-- Given records follows --

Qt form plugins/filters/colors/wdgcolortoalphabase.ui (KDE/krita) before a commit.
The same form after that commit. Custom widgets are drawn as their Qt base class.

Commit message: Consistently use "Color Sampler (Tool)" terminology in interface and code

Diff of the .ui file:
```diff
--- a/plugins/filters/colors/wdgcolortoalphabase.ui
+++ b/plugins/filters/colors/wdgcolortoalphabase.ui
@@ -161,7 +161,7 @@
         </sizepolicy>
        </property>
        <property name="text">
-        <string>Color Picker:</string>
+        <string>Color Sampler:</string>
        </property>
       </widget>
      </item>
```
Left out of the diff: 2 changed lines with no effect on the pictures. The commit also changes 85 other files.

-- Given records concluded --
-- Given records follows --

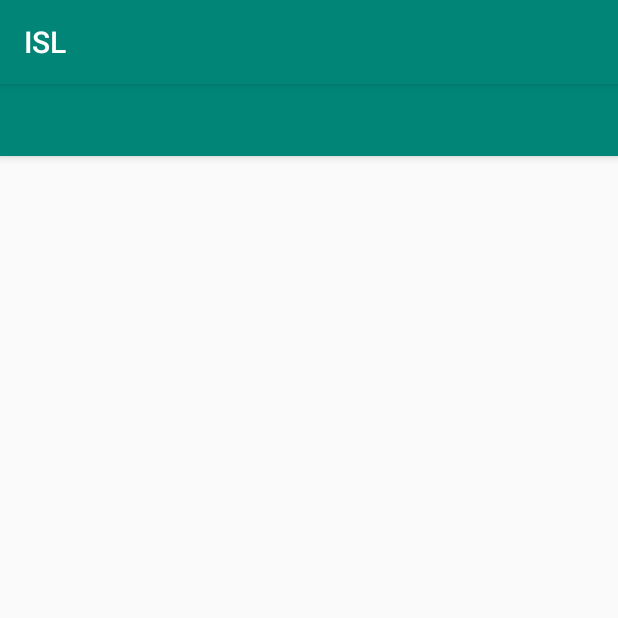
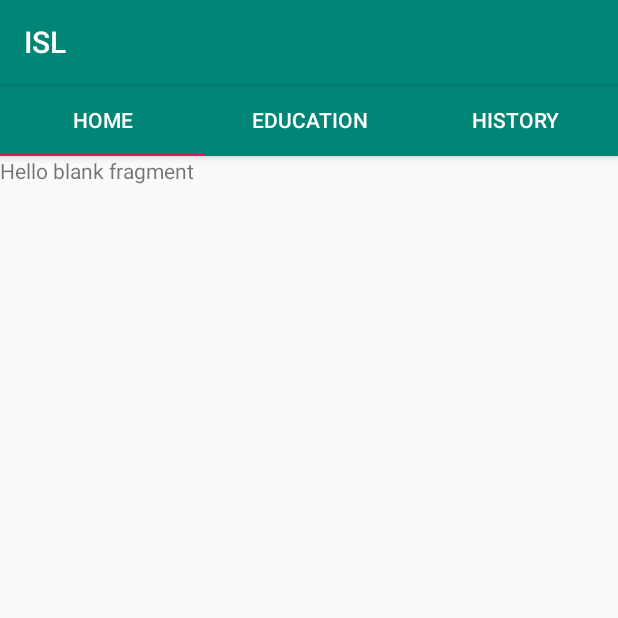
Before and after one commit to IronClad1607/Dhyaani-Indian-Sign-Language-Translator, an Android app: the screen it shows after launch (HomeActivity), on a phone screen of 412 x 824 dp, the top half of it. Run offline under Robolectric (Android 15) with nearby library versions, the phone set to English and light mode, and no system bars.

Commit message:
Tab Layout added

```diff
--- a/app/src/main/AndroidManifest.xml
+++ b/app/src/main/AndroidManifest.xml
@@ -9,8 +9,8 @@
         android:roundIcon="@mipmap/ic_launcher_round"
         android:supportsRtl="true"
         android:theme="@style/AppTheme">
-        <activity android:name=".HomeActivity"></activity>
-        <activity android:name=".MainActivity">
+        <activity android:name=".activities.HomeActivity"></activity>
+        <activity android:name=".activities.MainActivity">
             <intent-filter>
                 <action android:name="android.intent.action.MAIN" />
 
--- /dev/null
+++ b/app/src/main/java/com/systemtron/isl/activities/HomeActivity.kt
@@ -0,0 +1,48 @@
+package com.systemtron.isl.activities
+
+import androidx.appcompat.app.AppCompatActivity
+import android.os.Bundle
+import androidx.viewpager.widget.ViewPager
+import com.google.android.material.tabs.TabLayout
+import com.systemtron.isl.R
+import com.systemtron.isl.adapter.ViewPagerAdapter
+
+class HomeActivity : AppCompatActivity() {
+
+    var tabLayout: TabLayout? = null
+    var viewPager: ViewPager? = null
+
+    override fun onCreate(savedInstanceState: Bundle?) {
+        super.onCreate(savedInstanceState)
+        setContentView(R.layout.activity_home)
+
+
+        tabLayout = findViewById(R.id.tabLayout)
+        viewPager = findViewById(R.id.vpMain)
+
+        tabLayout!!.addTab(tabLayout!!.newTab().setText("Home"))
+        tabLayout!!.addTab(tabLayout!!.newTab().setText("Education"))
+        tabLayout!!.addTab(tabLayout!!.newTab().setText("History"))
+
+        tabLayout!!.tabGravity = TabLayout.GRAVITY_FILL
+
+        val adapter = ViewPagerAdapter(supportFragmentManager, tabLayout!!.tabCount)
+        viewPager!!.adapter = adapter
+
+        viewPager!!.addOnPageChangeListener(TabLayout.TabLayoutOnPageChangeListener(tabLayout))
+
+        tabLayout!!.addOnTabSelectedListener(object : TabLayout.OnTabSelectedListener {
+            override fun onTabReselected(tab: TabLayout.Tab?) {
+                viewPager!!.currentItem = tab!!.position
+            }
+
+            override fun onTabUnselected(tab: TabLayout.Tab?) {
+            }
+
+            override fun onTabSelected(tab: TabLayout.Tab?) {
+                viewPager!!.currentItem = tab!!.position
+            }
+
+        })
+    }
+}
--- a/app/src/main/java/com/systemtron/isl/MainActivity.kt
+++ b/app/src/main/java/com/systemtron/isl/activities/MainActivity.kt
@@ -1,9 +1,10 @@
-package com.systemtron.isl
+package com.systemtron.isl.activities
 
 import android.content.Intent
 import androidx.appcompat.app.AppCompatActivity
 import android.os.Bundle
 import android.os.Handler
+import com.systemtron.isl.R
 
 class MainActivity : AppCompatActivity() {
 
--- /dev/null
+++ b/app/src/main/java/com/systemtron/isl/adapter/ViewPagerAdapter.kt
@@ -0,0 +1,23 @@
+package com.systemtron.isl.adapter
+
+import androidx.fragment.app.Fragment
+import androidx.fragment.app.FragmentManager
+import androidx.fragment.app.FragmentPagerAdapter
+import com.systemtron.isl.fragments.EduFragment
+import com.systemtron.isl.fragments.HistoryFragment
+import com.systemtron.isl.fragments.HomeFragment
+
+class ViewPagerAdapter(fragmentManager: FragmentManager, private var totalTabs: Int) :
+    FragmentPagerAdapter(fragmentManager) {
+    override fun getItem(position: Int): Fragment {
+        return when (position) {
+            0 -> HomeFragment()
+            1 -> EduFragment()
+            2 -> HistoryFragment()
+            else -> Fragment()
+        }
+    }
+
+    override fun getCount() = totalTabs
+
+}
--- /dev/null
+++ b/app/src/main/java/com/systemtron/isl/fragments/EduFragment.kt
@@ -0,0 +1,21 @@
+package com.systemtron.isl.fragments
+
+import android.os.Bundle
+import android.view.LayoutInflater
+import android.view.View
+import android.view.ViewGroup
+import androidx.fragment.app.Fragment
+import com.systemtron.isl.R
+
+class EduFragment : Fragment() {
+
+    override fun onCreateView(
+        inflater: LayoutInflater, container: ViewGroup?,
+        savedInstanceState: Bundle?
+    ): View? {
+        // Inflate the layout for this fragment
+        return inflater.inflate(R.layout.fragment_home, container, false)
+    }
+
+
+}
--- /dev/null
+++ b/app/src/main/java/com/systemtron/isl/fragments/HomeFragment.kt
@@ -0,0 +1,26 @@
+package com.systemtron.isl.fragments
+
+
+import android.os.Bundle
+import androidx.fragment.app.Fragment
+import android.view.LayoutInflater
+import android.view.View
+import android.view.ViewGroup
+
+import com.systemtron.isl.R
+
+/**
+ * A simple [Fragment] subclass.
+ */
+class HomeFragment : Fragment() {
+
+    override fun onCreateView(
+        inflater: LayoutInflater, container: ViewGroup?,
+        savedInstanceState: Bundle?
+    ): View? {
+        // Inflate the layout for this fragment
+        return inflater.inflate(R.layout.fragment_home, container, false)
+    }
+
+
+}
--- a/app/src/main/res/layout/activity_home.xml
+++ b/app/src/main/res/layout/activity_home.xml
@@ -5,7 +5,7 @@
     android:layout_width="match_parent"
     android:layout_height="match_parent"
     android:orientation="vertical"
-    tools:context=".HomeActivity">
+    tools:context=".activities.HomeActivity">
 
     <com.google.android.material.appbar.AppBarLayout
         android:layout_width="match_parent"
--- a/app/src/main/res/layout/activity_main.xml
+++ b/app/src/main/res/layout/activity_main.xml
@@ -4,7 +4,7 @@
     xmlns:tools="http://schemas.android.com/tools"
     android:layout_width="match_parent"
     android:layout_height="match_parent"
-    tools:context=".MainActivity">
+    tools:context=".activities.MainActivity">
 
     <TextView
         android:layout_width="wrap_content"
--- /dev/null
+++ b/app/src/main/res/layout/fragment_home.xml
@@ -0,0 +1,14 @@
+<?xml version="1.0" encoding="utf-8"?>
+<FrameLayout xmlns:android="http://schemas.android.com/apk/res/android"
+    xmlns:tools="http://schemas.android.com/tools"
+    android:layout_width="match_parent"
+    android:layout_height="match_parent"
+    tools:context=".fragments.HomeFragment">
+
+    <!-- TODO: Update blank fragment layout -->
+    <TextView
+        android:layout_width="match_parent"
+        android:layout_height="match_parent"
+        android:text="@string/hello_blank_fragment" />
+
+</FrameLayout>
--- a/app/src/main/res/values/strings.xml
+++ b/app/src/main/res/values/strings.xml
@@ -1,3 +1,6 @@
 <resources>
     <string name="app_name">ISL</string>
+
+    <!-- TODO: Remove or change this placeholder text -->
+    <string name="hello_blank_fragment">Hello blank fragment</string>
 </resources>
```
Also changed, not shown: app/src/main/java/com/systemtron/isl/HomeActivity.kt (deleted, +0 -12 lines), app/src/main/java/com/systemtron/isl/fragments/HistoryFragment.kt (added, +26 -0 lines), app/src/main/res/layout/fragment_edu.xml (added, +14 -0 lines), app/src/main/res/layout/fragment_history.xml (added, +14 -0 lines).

-- Given records concluded --

Your answer should be all lines from the data that contain "context".

→ **Worked solution**
-    tools:context=".HomeActivity">
+    tools:context=".activities.HomeActivity">
-    tools:context=".MainActivity">
+    tools:context=".activities.MainActivity">
+    tools:context=".fragments.HomeFragment">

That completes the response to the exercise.